Among the major GEM funds, Vanguard's FTSE Emerging Market (VWO) and iShares MSCI Emerging Market (EEM) offer the two major index choices for the group - the FTSE and MSCI respectively. The main difference between them is the FTSE excludes South Korea while the MSCI has around a 15% weight for South Korea equities. The FTSE index also has the smallest IT sector exposure of the GEM funds.
Lower cost products include Schwab's FTSE Emerging Markets (SCHE) which tracks the same index as VWO is migrating to and iShares Core Emerging Markets (IEMG) which tracks the MSCI index like EEM. SPDR's S&P Emerging Markets (GMM) index also excludes South Korea like VWO and SCHE, but has a slightly higher BRIC country weight compared to the group.
Powershares' BLDRS Emerging Market (ADRE) has the most unique portfolio composition of the group since it invests in US-listed ADRs only.

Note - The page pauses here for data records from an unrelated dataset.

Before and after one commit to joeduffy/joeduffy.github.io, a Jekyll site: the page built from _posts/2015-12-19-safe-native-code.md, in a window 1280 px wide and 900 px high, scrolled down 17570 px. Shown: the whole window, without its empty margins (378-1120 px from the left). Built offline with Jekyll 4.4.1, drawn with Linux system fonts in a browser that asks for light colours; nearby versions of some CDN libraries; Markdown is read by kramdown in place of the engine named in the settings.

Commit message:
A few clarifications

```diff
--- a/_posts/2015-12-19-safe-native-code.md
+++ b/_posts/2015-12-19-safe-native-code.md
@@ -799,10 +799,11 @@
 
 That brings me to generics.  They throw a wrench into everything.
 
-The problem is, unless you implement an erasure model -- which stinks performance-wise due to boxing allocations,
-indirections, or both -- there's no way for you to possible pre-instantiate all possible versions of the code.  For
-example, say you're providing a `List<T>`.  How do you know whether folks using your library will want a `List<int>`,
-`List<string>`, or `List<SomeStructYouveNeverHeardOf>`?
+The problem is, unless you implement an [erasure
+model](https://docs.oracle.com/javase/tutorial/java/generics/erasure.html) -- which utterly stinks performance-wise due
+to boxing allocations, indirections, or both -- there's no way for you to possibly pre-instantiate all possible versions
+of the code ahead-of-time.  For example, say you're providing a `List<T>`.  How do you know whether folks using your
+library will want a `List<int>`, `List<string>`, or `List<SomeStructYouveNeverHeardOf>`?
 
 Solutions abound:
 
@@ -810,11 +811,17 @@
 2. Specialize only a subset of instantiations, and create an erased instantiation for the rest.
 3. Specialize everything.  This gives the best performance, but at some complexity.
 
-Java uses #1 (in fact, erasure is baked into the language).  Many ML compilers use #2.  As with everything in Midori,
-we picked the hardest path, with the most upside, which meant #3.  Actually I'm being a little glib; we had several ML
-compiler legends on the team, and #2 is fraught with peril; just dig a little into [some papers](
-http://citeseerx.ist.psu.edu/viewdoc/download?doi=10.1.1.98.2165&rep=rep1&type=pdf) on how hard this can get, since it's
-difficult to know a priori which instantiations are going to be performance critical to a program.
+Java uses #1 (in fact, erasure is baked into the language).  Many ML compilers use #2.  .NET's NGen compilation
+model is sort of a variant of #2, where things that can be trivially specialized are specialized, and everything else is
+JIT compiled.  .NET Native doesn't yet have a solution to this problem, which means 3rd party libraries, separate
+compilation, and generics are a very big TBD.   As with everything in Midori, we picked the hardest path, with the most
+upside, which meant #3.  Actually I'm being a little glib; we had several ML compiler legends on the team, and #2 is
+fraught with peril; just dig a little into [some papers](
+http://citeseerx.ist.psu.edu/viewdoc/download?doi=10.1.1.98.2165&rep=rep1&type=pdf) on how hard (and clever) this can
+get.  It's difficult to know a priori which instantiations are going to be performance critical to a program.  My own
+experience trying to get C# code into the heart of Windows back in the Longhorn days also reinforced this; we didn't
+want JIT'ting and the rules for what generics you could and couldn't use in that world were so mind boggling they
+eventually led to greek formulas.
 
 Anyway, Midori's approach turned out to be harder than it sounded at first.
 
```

As a result the fund over-weights Brazil and sectors like energy, telecoms and materials since those are more represented in the ADR market. For example, over 30% of ADRE's portfolio is in Brazil and over 20% is invested in energy stocks. This is around double the levels found in the FTSE and MSCI indexes.
Liquidity is an attraction
As the third and fourth largest US-listed ETFs, VWO and EEM are supremely liquid funds, making them attractive for large institutional investors looking to benchmark. EEM trades over $1.5bn/day and VWO over $500m/day on average so bid ask spreads are tight.
At the lower end of the spectrum are GMM and ADRE which trade closer to $1m/day. Not bad, but hardly an attraction. While GMM has seen slight growth in assets ADRE has been declining recently.
Returns are similar, except ADRE has lagged
In terms of returns to investors, the main outlier is ADRE which has lagged in part due to its heavy Brazil exposure which has been a weak performing market. In addition, the fund's relatively high exposure to Chinese ADRS (18% of the portfolio) has been a negative due to a dispute between the SEC and the China based auditors for failing to turn over audit papers for Chinese companies listed in the US. In short, the SEC requires certain disclosures that are being held back because Chinese laws consider information about domestic Chinese companies to be a state secret. Failure to reach a resolution could result in the de-listing of Chinese companies in the US.
Interestingly, the other funds show similar returns regardless of whether or not South Korea is in the portfolio. This stems from the correlation most large emerging markets have with global cyclicality. South Korea is no exception since it depends heavily on demand from China and developed markets for its IT and industrial output.
In conclusion, investors have not, and probably will not, see a great deal of return variation among the major benchmark GEM ETFs. The key consideration in this group is whether you prefer a weighting in South Korea, in which case the MSCI funds EEM and IEMG are more suitable. For an overweight position in Brazil and energy - and high hopes of warming relations between the US and China - ADRE is a potential 'catch-up play' among the funds in the group.